Radio KCSB-FM Marks 50th Anniversary of the Isla Vista Bank of America Burning with Special Programming in February
KCSB was ordered off the air for days because of news coverage of multiple riots during the IV ‘Year of Rebellion’ (1969-70)
(Santa Barbara, CA) — During the month of February, KCSB-FM has been commemorating the 50th anniversary of the burning of the Bank of America building in Isla Vista with special radio broadcasts of archival audio and interviews with those who witnessed the 1969-70 ‘Year of Rebellion’ in Isla Vista. KCSB’s weekly program “Inside Isla Vista” (5 p.m. Wednesdays) featured accounts from former students who were there, including KCSB News reporters and station management who delivered live coverage from Isla Vista during those turbulent days.
This week, coinciding with the KCSB fund drive, the station will air a conversation with Mick Kronman, who recently retired as Santa Barbara’s harbormaster. Mick was one of the Isla Vista rebels in the streets and did some jail time then. He’ll share memories of those days and describe what his life since then has been about.

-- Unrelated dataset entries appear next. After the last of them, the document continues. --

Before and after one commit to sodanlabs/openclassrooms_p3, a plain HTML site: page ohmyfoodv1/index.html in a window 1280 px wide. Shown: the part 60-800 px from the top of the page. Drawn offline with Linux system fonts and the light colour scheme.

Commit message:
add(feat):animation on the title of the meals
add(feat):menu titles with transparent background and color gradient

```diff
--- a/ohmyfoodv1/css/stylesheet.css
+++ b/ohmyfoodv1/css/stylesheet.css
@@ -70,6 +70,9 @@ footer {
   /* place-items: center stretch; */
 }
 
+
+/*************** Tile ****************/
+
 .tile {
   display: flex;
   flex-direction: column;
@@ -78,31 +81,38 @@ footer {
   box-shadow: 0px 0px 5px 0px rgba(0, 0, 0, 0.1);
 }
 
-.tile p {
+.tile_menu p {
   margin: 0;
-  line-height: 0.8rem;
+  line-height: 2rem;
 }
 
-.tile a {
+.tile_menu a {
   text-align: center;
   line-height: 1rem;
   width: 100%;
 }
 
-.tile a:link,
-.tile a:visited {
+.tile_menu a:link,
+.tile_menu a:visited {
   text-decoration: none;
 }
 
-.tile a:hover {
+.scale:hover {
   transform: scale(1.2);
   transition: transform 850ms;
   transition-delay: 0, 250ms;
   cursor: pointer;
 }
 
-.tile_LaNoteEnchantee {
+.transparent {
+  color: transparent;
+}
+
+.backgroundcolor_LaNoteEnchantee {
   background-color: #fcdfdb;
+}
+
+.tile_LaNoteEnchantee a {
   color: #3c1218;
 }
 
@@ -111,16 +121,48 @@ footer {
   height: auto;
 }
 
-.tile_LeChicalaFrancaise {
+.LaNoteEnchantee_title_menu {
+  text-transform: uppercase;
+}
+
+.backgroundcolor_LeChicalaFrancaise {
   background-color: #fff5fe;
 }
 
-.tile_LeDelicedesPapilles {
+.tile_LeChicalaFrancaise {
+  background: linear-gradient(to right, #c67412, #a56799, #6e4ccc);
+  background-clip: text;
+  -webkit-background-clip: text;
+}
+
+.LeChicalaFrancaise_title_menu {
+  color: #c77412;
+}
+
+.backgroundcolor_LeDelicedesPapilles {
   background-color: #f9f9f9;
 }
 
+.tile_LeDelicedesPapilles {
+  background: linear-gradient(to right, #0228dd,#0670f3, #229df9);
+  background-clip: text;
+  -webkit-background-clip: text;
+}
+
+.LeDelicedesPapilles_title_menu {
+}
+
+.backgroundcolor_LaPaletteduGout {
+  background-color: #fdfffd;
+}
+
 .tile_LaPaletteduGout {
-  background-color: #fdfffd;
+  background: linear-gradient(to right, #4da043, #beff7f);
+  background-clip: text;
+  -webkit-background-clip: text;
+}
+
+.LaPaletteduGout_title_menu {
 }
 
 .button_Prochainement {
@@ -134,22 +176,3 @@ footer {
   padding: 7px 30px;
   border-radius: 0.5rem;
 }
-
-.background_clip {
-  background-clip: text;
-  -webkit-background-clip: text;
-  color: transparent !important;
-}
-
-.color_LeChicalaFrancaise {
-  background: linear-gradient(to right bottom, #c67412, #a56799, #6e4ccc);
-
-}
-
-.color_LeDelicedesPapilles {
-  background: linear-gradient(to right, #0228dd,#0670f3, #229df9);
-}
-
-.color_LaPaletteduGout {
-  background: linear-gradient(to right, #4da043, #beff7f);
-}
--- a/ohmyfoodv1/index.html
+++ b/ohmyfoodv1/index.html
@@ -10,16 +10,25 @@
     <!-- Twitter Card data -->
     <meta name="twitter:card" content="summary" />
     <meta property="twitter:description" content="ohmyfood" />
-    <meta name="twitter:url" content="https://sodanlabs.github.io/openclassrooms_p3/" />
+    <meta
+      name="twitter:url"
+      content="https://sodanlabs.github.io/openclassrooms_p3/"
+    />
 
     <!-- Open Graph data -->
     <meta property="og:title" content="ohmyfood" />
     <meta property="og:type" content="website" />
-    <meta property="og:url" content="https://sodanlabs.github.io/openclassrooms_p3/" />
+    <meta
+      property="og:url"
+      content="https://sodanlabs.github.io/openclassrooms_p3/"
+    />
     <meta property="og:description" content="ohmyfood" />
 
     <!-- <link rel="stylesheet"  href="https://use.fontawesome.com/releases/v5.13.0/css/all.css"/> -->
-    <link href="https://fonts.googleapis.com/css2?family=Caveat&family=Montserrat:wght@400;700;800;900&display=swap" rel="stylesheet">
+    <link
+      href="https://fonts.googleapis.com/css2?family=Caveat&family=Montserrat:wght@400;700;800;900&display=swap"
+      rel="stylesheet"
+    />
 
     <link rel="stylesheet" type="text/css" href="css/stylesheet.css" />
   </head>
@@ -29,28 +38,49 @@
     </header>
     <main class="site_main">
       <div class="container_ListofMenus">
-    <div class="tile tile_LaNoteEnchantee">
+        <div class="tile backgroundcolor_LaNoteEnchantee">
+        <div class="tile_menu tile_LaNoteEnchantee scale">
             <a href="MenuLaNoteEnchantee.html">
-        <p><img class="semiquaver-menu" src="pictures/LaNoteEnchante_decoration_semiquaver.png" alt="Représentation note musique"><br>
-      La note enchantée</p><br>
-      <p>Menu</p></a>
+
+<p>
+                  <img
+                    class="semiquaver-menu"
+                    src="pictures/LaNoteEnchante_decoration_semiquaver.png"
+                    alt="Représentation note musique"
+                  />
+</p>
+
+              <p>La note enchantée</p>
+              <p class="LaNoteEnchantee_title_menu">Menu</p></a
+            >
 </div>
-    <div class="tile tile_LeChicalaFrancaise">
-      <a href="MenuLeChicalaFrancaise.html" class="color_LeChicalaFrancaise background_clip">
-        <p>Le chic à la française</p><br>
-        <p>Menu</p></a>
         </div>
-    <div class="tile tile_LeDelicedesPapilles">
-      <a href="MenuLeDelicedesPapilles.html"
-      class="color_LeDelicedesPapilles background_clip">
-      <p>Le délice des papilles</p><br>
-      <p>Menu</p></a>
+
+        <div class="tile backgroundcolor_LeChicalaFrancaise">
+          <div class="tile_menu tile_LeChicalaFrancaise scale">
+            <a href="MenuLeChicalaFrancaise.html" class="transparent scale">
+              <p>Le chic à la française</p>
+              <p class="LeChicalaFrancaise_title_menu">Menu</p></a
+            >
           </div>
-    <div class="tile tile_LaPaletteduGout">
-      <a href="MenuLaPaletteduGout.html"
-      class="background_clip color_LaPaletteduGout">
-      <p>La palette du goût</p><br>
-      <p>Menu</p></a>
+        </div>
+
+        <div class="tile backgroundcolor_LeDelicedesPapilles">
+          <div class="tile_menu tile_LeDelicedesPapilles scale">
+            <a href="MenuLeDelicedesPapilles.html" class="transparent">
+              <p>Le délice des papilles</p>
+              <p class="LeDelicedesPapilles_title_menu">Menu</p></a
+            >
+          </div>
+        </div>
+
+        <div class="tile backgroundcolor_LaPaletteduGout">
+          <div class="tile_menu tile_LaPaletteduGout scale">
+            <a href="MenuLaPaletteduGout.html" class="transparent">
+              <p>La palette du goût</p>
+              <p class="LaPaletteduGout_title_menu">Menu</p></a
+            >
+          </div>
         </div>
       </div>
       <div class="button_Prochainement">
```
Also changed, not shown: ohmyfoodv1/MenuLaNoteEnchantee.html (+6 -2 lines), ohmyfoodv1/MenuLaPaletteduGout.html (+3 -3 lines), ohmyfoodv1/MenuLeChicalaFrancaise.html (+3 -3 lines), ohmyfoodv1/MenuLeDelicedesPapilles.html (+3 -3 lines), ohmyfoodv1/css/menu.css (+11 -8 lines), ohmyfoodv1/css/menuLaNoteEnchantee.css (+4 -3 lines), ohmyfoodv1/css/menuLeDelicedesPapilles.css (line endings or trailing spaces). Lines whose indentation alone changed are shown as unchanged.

On February 25, 1970, activists set fire to the bank during an uprising in which students protested the Vietnam War, poor living conditions and high rents, and other issues. The unrest spanned months. According to witnesses who shared their stories with KCSB, there were three different riots between February and June of 1970. The Bank of America, which was viewed by demonstrators as a symbol of capitalism, became a target for hundreds of student activists.
On Wednesday, 2/19/2020, KCSB aired the radio documentary “There, Where the Bank Burned,” produced by former KCSB programmer and Santa Barbara resident, Tim Owens. The program digs into the KCSB archives and other vintage recordings to feature KCSB News coverage of the Isla Vista riots, the bank burning and recordings depicting police violence against protestors, including the sounds of deputies breaking down apartment doors to arrest the residents living inside.
KCSB News reporters covered the civil disobedience in daily news reports during the ‘Year of Rebellion.’ At one point, allegedly at the urging of law enforcement who claimed KCSB was inciting violence by reporting on the events, a UCSB official ordered KCSB’s student general manager Cyrus Godfrey, to cease broadcasting. As Godfrey remembers, KCSB was forced off the air for a few days.
More information may be found at KCSB.org.